October 02, 2009
With Common Core State Standards (CCSS) on the tip of everybody’s tongue and Common Core–aligned assessments expected to roll out nationally in less than two years, the release of the Center on Education Policy’s most recent implementation update is particularly relevant. First, thirty states (out of forty) reported that Common Core–aligned curricula in both math and ELA are being taught in at least some districts or grade levels. As for full saturation, nine states began implementing CCSS math curriculum throughout their K–12 systems in 2012 or earlier; in ELA, the same is true of twelve states. Second, thirty states report that they are sponsoring specific initiatives to help low-performing schools make the transition to CCSS. Third, a dozen states with cuts or freezes in education spending report eliminating or reducing the scope of CCSS activities due to strained state budgets. For instance, six states have reduced their technology expenditures related to CCSS assessments. Fourth, thirty-seven states are developing and disseminating PD materials and guides; thirty-three report working with higher-ed institutions to align the academic content of their teacher-preparation programs with CCSS. But finally—and most troubling—twenty-six states conveyed that they were finding it difficult to identify and/or develop curriculum materials necessary to implement the Common Core—and thirty-two said the same of developing teacher- and principal-evaluation systems to hold individuals accountable for student mastery of CCSS. Oddly, twenty-seven states also claimed that they have the staff expertise to support state implementation of the CCSS. That rings an alarm bell: Most states are developing and disseminating professional-development materials and guides, but most states are also reporting difficulties in finding adequate curriculum materials. If the professional development precedes the curriculum—which is apparently the case in some states—aren’t we putting the cart before the horse?

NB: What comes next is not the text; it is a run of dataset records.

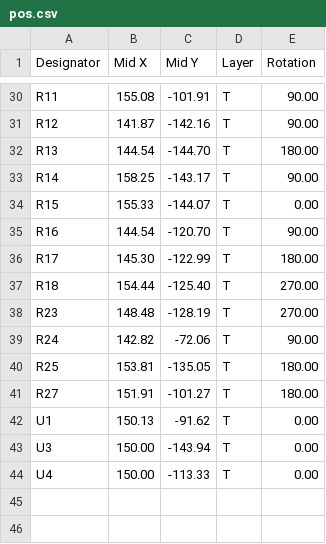
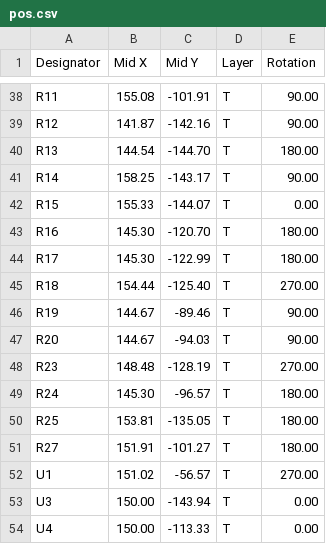
Before and after one commit to szegedylorant/midi2cv, a CSV file: gerbers_B/pos.csv, drawn as a sheet; only a part is shown, gaps mark what is left out; the diff covers the shown part only.

```diff
--- a/gerbers_B/pos.csv
+++ b/gerbers_B/pos.csv
@@ -34,10 +42,12 @@ R14,158.25,-143.17,T,90.00
 R15,155.33,-144.07,T,0.00
-R16,144.54,-120.70,T,90.00
+R16,145.30,-120.70,T,180.00
 R17,145.30,-122.99,T,180.00
 R18,154.44,-125.40,T,270.00
+R19,144.67,-89.46,T,90.00
+R20,144.67,-94.03,T,90.00
 R23,148.48,-128.19,T,270.00
-R24,142.82,-72.06,T,90.00
+R24,145.30,-96.57,T,180.00
 R25,153.81,-135.05,T,180.00
 R27,151.91,-101.27,T,180.00
-U1,150.13,-91.62,T,0.00
+U1,151.02,-56.57,T,270.00
 U3,150.00,-143.94,T,0.00
```
Also changed, not shown: 8 added rows and 5 edited cells elsewhere in this file, gerbers_B/bom.csv, 40 other files.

SOURCE: Diane Stark Rentner, Year 3 of Implementing the Common Core State Standards: An Overview of States’ Progress and Challenges (Center on Education Policy, August 2013).